Liam Hill, Intern, Money and Mental Health
Cash in or cash out?
11 January 2019
Just before Christmas, the Access to Cash Review released its interim report, Is Britain Ready to go Cashless?, which looked at current trends on how we spend money, and how the diminishing availability of cash might affect our communities.
We asked our Research Community to share their views and experiences of using both digital payments and cash, to shape our response to the review’s call for evidence, and our recent policy note on these issues. Here’s what people told us:
For many people, access to cash in still vital
As a society, we may be moving away from cash, but keeping cash payments as an option is clearly important for some people with mental health problems. It was notable in our survey that just under two thirds (63%) of our Research Community respondents said they still use cash. 5% told us they always use cash and four in ten (41%) said they often pay with cash. It’s clear, then, that for some people with mental health problems, hard cash is still vital.
Cash as friction
Here at Money and Mental Health, we often talk about ‘friction’ in the context of digital spending (you can read more about this in our report ‘Fintech for good’). Layers of friction between deciding to spend money and completing a transaction can be a useful way to put a break on impulsive spending, and can prevent significant financial harm – for example, having to confirm overnight purchases the next day, or putting a daily cap on spending.
Cash is itself a form of friction in this sense.
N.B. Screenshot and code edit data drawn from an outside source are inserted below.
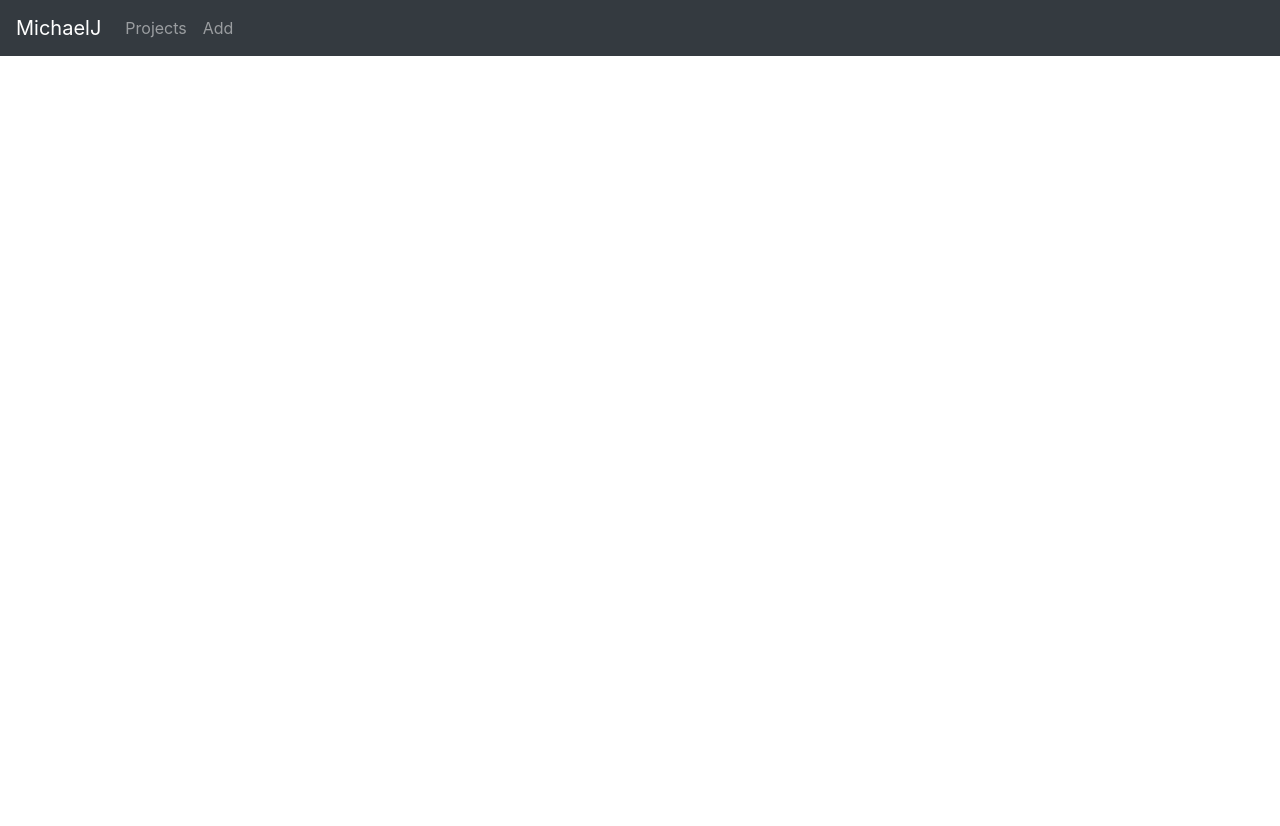
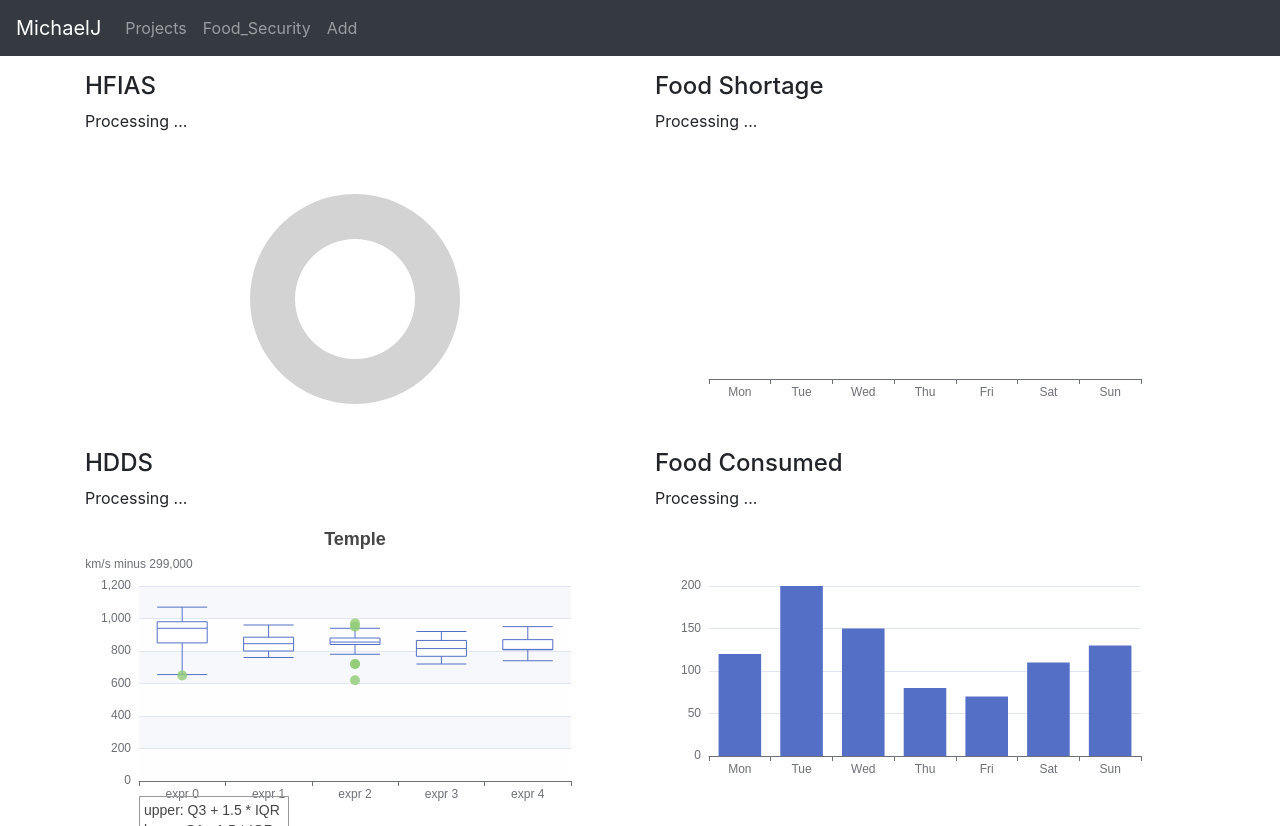
Before and after one commit to Michael-WZJ/rhomis_dashboard_front-TEST, a React (Create React App) app: page /food_security in a window 1280 px wide. Before the commit the page ends 800 px from the top, so only its background shows below. Built offline with nearby package versions, Linux system fonts and the light colour scheme; no server answers.

Commit message:
add food_security page

```diff
--- a/package.json
+++ b/package.json
@@ -8,6 +8,8 @@
     "@testing-library/user-event": "^13.5.0",
     "axios": "^0.19.2",
     "bootstrap": "^4.4.1",
+    "echarts": "^5.3.3",
+    "echarts-for-react": "^3.0.2",
     "react": "^18.1.0",
     "react-dom": "^18.1.0",
     "react-router-dom": "^5.1.2",
--- a/src/App.js
+++ b/src/App.js
@@ -7,13 +7,15 @@ import "./App.css";
 import ProjectsList from "./components/Projects-list.component";
 //import Project from "./components/Project.component";
 import DataTable from "./components/Tables.component";
+import FoodSecurity from "./components/FoodSecurity.component";
 
 
 class App extends Component {
   render() {
     return (
       <div>
-        <nav className="navbar navbar-expand navbar-dark bg-dark">
+
+        <nav className="navbar navbar-expand navbar-dark bg-dark sticky-top">
           <a href="/projects" className="navbar-brand">
             MichaelJ
           </a>
@@ -24,20 +26,28 @@ class App extends Component {
               </Link>
             </li>
             <li className="nav-item">
+              <Link to={"/food_security"} className="nav-link">
+                Food_Security
+              </Link>
+            </li>
+            <li className="nav-item">
               <Link to={"/add"} className="nav-link">
                 Add
               </Link>
             </li>
           </div>
         </nav>
+
         <div className="container mt-3">
           <Switch>
             <Route exact path={["/", "/projects"]} component={ProjectsList} />
             <Route path="/projects/:formid/:datatype" component={DataTable} />
+            <Route path="/food_security" component={FoodSecurity} />
             {/* <Route path="/add" element={<AddTutorial />} /> wzj */}
             {/* <Route path="/projects/:id" element={<Project />} />*/}
           </Switch>
         </div>
+
       </div>
     );
   }
--- /dev/null
+++ b/src/components/FoodSecurity.component.js
@@ -0,0 +1,272 @@
+import React, {Component} from "react";
+import ReactEcharts from "echarts-for-react";
+import fullDataService from "../services/data.service";
+
+export default class FoodSecurity extends Component {
+  constructor(props) {
+    super(props);
+    this.getHFIASData = this.getHFIASData.bind(this);
+    this.getOptionOfHFIAS = this.getOptionOfHFIAS.bind(this);
+    this.getOptionOfFoodShortage = this.getOptionOfFoodShortage.bind(this);
+    this.getOptionOfHDDS = this.getOptionOfHDDS.bind(this);
+    this.getOptionOfFoodConsumed = this.getOptionOfFoodConsumed.bind(this);
+
+    this.state = {
+      households: [],
+      dataHFIAS: [],
+      dataFoodShortage: [],
+      dataHDDS: [],
+      dataFoodConsumed: []
+    };
+  }
+
+  componentDidMount() {
+    this.getHFIASData();
+  }
+
+  getHFIASData() {
+    fullDataService.getHFIASDataByCondition("ups")
+      .then(res => {
+        this.setState({
+          dataHFIAS: res.data
+        });
+        console.log(res.data);
+      })
+      .catch(err => {
+        console.log(err);
+      });
+  }
+
+
+  getOptionOfHFIAS() {
+    const {dataHFIAS} = this.state;
+    return ({
+      tooltip: {
+        trigger: "item",
+        formatter: "{c} ({d}%)"
+      },
+      legend: {
+        top: "5%",
+        left: "center"
+      },
+      series: [{
+        data: dataHFIAS,
+        type: "pie",
+        radius: ["40%", "70%"],
+        avoidLabelOverlap: false,
+        itemStyle: {
+          borderRadius: 5,
+          borderColor: '#fff',
+          borderWidth: 2
+        },
+        label: {
+          show: false,
+          position: "center",
+        },
+        emphasis: {
+          label: {
+            show: true,
+            fontSize: "1rem",
+            fontWeight: "bold"
+          }
+        },
+        labelLine: {
+          show: false
+        }
+      }]
+    })
+  }
+
+  getOptionOfFoodShortage() {
+    const {dataFoodShortage} = this.state;
+    return ({
+      xAxis: {
+        type: "category",
+        data: ["Mon", "Tue", "Wed", "Thu", "Fri", "Sat", "Sun"]
+      },
+      yAxis: {
+        type: "value"
+      },
+      series: [{
+        data: dataFoodShortage,
+        type: "bar"
+      }]
+    })
+  }
+
+  getOptionOfHDDS() {
+    return ({
+      title: [
+        {
+          text: 'Temple',
+          left: 'center'
+        },
+        {
+          text: 'upper: Q3 + 1.5 * IQR \nlower: Q1 - 1.5 * IQR',
+          borderColor: '#999',
+          borderWidth: 1,
+          textStyle: {
+            fontWeight: 'normal',
+            fontSize: 14,
+            lineHeight: 20
+          },
+          left: '10%',
+          top: '90%'
+        }
+      ],
+      dataset: [
+        {
+          // prettier-ignore
+          source: [
+            [850, 740, 900, 1070, 930, 850, 950, 980, 980, 880, 1000, 980, 930, 650, 760, 810, 1000, 1000, 960, 960],
+            [960, 940, 960, 940, 880, 800, 850, 880, 900, 840, 830, 790, 810, 880, 880, 830, 800, 790, 760, 800],
+            [880, 880, 880, 860, 720, 720, 620, 860, 970, 950, 880, 910, 850, 870, 840, 840, 850, 840, 840, 840],
+            [890, 810, 810, 820, 800, 770, 760, 740, 750, 760, 910, 920, 890, 860, 880, 720, 840, 850, 850, 780],
+            [890, 840, 780, 810, 760, 810, 790, 810, 820, 850, 870, 870, 810, 740, 810, 940, 950, 800, 810, 870]
+          ]
+        },
+        {
+          transform: {
+            type: 'boxplot',
+            config: { itemNameFormatter: 'expr {value}' }
+          }
+        },
+        {
+          fromDatasetIndex: 1,
+          fromTransformResult: 1
+        }
+      ],
+      tooltip: {
+        trigger: 'item',
+        axisPointer: {
+          type: 'shadow'
+        }
+      },
+      grid: {
+        left: '10%',
+        right: '10%',
+        bottom: '15%'
+      },
+      xAxis: {
+        type: 'category',
+        boundaryGap: true,
+        nameGap: 30,
+        splitArea: {
+          show: false
+        },
+        splitLine: {
+          show: false
+        }
+      },
+      yAxis: {
+        type: 'value',
+        name: 'km/s minus 299,000',
+        splitArea: {
+          show: true
+        }
+      },
+      series: [
+        {
+          name: 'boxplot',
+          type: 'boxplot',
+          datasetIndex: 1
+        },
+        {
+          name: 'outlier',
+          type: 'scatter',
+          datasetIndex: 2
+        }
+      ]
+    })
+  }
+
+  getOptionOfFoodConsumed() {
+    return ({
+      xAxis: {
+        type: "category",
+        data: ["Mon", "Tue", "Wed", "Thu", "Fri", "Sat", "Sun"]
+      },
+      yAxis: {
+        type: "value"
+      },
+      series: [{
+        data: [120, 200, 150, 80, 70, 110, 130],
+        type: "bar"
+      }]
+    })
+  }
+
+
+  render() {
+    const{dataHFIAS, dataFoodShortage, dataHDDS, dataFoodConsumed} = this.state;
+    return(
+      <div className="list row">
+
+        <div className="col-md-6">
+          <h4>HFIAS</h4>
+          {dataHFIAS.length !== 0 ?
+            (<div>
+              <ReactEcharts
+                option={this.getOptionOfHFIAS()}
+              />
+            </div>) :
+            (<div>
+              <p>Processing ...</p>
+              <ReactEcharts
+                option={this.getOptionOfHFIAS()}
+              />
+            </div>)}
+        </div>
+
+        <div className="col-md-6">
+          <h4>Food Shortage</h4>
+          {dataFoodShortage.length !== 0 ?
+            (<div>
+              <ReactEcharts
+                option={this.getOptionOfFoodShortage()}
+              />
+            </div>) :
+            (<div>
+              <p>Processing ...</p>
+              <ReactEcharts
+                option={this.getOptionOfFoodShortage()}
+              />
+            </div>)}
+        </div>
+
+        <div className="col-md-6">
+          <h4>HDDS</h4>
+          {dataHDDS.length !== 0 ?
+            (<div>
+              <ReactEcharts
+                option={this.getOptionOfHDDS()}
+              />
+            </div>) :
+            (<div>
+              <p>Processing ...</p>
+              <ReactEcharts
+                option={this.getOptionOfHDDS()}
+              />
+            </div>)}
+        </div>
+
+        <div className="col-md-6">
+          <h4>Food Consumed</h4>
+          {dataFoodConsumed.length !== 0 ?
+            (<div>
+              <ReactEcharts
+                option={this.getOptionOfFoodConsumed()}
+              />
+            </div>) :
+            (<div>
+              <p>Processing ...</p>
+              <ReactEcharts
+                option={this.getOptionOfFoodConsumed()}
+              />
+            </div>)}
+        </div>
+
+      </div>
+    )
+  }
+}
--- a/src/components/Tables.component.js
+++ b/src/components/Tables.component.js
@@ -18,7 +18,7 @@ export default class DataTable extends Component {
   componentDidMount() {
     let formid = this.props.match.params.formid;
     let tbName = this.props.match.params.datatype;
-    this.getTable(formid, tbName)
+    this.getTable(formid, tbName);
   }
 
   getTable(formID, tbName) {
@@ -40,7 +40,6 @@ export default class DataTable extends Component {
       currentIndex: index
     });
   }
-
 
   render() {
     const {households, currentHH, currentIndex} = this.state;
--- a/src/services/data.service.js
+++ b/src/services/data.service.js
@@ -9,6 +9,14 @@ class FullDataService {
         return http.get(`/data/${dataType}?formid=${formID}`);
     }
 
+    getAllHFIASData() {
+        return http.get("/data/food_security/hfias");
+    }
+
+    getHFIASDataByCondition(pro) {
+        return http.get(`/data/food_security/hfias?projectid=${pro}`);
+    }
+
 
 }
 
```
Also changed, not shown: 1 other file (tests, documents, lock files or other folders). Lines whose indentation alone changed are shown as unchanged.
We know that handing over cash has a greater psychological impact than tapping a card, entering a pin or setting up a standing order. And this fits with what our Research Community told us. Over half (55%) of respondents to our survey agreed with the statement ‘I find it easier to control my spending using cash’.
Our early research suggested that 93% of people have spent more money than usual during periods of poor mental health. It’s clear then that a transition to a completely cashless society will make some people with mental health problems less able to budget and stay in control of spending.
“Using cash lets me see where my money goes. I have a weekly amount I withdraw from my account and use that for all purchases. I’m happier doing this than using a card as it lets me see how much I am spending and I don’t have to remember to update my budget sheet with the spend.”
Physical cash also bypasses some anxieties people have about the potential for fraud or identity theft involved in card or electronic payments. Respondents were slightly more likely to agree (41%) than disagree (33%) with the suggestion that cash is more secure than electronic or card payments, and decreases the likelihood of being a victim of fraud.
Similarly, nearly three quarters (73%) confirmed that they like to keep cash for emergencies. Should we really be abandoning cash when it remains useful in providing security and peace of mind?
None of this is to say we should (or could) reverse the trend to digital and online payments. Across society, people are increasingly comfortable with digital payments, and perhaps unsurprisingly a majority of our survey respondents (69%) also told us they use card more often than five years ago.
Having complete oversight in one place, on a bank statement or an online or in-app summary, is for many people a useful way to track spending. Some banks also offer ways of summarising and breaking down spending as well, which can help people to analyse and prioritise how we spend money.
65% of respondents to our survey agreed that “it’s easier to keep track of electronic payments than cash payments when I am unwell.” And, as the quote below from a Research Community member suggests, paying with direct debits can allay fears about missing vital payments.
“It’s more convenient – I don’t always carry cash but I always have my card. I also like to pay my bills using standing orders and direct debits, as they come out automatically so I don’t have to think about them.”
Leaving no one behind
It’s not in anyone’s interests to exclude people from our economy. Our research shows cash is still an important practical and psychological safeguard for some people, offering protection and reassurance to many people that the various forms of digital payment currently don’t.
Our financial habits will continue to evolve, but it’s a simple issue of fairness that any further transition to a ‘cashless society’ mustn’t leave anyone behind.